● WORK INSTRUCTIONS: Please filter the data below down to the lines holding the string "number".

● EXERCISE MATERIAL:
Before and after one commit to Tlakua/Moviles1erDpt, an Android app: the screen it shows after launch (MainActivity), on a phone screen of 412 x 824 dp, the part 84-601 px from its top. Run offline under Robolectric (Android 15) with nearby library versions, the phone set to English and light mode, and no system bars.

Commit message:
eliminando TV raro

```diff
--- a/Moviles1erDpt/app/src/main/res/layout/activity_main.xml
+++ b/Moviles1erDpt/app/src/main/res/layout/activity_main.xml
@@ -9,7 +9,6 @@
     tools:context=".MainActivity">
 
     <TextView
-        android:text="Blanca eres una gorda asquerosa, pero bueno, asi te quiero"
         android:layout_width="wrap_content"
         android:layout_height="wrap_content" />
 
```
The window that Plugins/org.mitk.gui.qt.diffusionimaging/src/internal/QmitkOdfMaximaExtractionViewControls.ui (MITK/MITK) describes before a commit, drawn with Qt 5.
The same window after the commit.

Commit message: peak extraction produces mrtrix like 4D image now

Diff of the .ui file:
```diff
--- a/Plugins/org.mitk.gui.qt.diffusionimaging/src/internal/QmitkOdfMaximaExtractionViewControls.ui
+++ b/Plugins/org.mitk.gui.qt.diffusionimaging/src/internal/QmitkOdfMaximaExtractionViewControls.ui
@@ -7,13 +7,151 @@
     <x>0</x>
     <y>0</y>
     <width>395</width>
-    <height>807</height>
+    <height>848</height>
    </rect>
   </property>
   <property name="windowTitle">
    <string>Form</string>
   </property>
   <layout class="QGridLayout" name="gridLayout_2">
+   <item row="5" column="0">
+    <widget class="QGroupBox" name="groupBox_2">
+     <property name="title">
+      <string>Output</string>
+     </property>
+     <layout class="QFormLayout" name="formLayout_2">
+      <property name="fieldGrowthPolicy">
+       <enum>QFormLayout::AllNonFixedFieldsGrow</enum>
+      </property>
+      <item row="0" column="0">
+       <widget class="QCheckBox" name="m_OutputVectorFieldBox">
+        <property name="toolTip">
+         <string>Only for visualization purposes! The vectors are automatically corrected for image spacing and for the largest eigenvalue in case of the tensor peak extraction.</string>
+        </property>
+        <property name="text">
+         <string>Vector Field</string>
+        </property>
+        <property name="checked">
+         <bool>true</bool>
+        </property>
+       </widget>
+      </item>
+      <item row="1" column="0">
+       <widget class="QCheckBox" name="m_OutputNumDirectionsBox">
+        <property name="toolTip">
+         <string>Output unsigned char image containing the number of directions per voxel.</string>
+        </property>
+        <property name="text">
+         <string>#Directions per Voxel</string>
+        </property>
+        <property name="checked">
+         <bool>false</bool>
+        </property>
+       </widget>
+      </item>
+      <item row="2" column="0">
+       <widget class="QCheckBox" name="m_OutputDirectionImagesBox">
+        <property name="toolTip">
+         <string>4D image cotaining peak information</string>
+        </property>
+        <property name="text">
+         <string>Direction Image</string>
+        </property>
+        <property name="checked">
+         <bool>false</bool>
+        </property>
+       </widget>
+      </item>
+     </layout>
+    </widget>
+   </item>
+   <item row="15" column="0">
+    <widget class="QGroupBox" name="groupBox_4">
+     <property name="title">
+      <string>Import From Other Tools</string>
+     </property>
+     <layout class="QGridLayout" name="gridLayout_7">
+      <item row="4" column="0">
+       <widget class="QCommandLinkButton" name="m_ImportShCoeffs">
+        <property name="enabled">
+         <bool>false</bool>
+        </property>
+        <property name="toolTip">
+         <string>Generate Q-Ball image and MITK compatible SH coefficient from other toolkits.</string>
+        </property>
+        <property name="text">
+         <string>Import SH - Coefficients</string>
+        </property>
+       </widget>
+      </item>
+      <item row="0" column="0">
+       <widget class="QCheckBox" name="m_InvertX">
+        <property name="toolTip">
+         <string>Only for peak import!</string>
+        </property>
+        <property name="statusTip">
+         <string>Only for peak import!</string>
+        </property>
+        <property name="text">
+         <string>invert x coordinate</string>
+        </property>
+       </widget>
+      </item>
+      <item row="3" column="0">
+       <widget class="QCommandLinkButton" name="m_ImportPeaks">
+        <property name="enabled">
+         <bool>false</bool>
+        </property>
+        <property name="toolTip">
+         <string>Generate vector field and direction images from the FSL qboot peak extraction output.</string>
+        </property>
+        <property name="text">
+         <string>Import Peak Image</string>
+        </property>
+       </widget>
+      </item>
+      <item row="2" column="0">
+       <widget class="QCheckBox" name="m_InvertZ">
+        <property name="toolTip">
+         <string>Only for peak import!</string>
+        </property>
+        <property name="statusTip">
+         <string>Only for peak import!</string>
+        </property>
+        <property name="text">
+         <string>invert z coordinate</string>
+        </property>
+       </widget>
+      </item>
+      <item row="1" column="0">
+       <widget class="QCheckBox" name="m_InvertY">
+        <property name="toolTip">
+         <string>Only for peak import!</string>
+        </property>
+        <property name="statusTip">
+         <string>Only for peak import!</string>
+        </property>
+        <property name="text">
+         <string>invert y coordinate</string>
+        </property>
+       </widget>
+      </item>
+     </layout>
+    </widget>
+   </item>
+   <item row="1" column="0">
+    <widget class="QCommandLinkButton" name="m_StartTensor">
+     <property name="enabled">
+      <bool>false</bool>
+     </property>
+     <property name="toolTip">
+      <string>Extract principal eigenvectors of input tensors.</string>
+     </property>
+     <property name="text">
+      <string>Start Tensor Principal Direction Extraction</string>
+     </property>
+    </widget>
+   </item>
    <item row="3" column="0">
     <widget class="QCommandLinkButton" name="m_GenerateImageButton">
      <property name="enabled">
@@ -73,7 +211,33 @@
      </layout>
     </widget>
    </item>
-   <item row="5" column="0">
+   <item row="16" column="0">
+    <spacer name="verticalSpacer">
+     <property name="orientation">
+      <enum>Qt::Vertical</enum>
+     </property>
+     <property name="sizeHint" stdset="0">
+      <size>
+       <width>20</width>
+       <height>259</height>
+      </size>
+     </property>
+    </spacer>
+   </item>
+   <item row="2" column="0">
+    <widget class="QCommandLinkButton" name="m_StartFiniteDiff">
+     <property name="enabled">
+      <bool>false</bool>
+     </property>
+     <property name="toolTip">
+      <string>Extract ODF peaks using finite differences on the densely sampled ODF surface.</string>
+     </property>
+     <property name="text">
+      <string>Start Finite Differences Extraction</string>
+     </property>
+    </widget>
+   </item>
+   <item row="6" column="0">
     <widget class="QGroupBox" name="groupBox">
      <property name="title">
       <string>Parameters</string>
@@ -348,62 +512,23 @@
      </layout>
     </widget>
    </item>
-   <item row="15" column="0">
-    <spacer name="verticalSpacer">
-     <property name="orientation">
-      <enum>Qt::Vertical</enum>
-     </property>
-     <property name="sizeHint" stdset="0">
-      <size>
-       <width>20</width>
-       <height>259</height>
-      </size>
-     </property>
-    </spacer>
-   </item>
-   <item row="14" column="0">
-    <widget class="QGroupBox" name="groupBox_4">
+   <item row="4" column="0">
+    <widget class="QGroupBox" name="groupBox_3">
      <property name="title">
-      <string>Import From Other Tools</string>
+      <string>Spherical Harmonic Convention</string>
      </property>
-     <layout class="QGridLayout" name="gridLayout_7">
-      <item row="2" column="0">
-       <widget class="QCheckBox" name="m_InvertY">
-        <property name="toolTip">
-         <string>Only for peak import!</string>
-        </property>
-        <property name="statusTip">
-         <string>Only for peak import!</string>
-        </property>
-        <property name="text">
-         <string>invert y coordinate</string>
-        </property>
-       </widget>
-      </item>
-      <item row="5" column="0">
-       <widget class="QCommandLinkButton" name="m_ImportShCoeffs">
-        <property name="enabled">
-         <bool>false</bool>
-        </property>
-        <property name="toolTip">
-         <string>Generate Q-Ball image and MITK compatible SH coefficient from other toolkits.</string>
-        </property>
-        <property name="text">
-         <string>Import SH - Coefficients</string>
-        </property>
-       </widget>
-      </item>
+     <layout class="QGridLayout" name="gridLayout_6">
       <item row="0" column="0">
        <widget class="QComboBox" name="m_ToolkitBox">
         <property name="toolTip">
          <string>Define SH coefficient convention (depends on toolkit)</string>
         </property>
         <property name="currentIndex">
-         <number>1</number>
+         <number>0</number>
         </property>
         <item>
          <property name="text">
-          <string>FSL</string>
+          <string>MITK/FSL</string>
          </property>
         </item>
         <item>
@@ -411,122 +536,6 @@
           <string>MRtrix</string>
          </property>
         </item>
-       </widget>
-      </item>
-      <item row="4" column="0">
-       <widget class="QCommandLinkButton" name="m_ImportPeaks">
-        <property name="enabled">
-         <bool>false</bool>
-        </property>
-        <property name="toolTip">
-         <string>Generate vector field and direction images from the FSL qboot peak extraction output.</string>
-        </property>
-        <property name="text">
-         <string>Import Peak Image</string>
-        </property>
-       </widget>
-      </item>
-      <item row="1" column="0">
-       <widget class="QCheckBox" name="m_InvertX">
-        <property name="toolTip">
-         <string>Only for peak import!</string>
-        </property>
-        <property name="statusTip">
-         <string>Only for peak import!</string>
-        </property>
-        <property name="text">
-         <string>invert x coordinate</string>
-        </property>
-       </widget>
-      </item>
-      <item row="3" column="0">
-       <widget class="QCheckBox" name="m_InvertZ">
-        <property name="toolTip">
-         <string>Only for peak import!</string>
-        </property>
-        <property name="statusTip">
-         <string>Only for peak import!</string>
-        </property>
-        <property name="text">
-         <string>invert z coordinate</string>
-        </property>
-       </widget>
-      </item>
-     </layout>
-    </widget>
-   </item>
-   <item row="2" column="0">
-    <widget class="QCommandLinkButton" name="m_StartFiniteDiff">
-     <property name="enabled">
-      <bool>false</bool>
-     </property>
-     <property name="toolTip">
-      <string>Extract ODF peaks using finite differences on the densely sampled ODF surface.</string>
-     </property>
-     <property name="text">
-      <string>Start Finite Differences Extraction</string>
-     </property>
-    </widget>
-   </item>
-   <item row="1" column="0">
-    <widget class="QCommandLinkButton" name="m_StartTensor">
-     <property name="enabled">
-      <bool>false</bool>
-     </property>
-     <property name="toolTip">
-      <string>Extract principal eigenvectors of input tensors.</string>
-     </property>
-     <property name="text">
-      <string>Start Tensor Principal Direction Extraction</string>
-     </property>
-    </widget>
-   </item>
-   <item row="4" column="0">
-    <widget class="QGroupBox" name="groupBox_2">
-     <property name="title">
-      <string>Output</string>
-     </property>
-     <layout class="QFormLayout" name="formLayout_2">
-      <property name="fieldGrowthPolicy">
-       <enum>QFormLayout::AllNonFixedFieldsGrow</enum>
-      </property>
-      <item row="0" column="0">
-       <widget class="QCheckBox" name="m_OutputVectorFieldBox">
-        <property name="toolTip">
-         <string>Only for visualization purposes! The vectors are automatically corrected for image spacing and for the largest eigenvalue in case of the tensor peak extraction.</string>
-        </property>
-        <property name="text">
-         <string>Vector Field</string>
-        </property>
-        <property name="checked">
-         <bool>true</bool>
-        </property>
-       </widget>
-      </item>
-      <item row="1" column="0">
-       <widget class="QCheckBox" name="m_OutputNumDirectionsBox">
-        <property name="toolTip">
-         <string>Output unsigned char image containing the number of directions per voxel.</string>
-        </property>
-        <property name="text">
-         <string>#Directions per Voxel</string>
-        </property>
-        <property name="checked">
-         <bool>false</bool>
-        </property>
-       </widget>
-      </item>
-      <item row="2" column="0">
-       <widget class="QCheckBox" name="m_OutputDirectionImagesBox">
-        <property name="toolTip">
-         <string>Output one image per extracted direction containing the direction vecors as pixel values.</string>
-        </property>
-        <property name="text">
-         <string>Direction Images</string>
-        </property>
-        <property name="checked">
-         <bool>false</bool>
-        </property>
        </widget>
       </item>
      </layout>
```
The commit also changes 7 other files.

● RESPONSE:
+         <string>Output unsigned char image containing the number of directions per voxel.</string>
-         <number>1</number>
+         <number>0</number>
-         <string>Output unsigned char image containing the number of directions per voxel.</string>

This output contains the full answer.